Last week I heard that between the churches in Christchurch there was a total of $400 million in insurance payouts. I wondered what you could buy for $400 million, and it turns out an Airbus A380.

I love planes and travel. During the week I’ve been floating the idea with different people to see how much traction could be gained to buy an A380, below I list the various responses: Continue Reading…

Pastoral work isn’t easily confined, it’s more of a lifestyle than a job. It’s sometimes hard to draw lines between what is work and what isn’t, and in an ideal world these lines probably wouldn’t need to exist. In my experience part-time pastoral work has been much harder than full-time, simply because balancing multiple ‘employment’ demands is more complex than just one.
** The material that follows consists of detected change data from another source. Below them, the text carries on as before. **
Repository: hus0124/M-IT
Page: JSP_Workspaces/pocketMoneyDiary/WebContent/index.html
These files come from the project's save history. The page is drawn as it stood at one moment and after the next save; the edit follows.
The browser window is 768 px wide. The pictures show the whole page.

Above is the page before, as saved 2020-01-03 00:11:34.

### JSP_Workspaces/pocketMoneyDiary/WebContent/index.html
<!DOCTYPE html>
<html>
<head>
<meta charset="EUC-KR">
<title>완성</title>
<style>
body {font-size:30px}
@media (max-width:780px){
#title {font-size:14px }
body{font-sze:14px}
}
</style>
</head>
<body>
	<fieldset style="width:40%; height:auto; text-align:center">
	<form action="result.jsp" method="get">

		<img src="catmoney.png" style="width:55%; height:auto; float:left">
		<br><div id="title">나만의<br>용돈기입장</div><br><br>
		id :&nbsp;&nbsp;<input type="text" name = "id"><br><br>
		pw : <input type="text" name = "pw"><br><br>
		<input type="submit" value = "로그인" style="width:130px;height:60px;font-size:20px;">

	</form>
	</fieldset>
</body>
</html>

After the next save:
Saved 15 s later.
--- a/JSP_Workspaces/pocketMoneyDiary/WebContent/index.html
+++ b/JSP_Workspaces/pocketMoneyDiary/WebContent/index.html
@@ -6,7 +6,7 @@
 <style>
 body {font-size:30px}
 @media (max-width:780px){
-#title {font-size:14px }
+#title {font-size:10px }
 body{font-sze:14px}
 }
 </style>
I have only had full-time employment for 3 of the last 15 years, so I’m going to self-proclaim myself as a bit of an expert in juggling multiple ‘calls’ on my time. In this post I outline 5 time management tips that help me to feel healthy about work/life balance, free of stress, and full of productivity as well as recreation: Continue Reading…

In 2012 a private members bill was put forward in New Zealand called the Marriage (Definition of Marriage) Amendment Bill. This was passed in April 2013 allowing same-sex marriage. I believe the dominant church response to this bill in the public sphere was an example of bad communication.


This is another post in a series where I give some real-life true stories of what I call cringe communication from the church. The first one was called Cringe communication #1: Student survey tricksters where I introduce this series and basically say I believe we can improve the communication of the church by eliminating cringe communication.

I want your feedback: do you agree that my example in this post about same-sex marriage is bad communication? Or communicates the church in a bad way to those outside the church. If not why not? Vote in the poll below and feel free to comment. Continue Reading…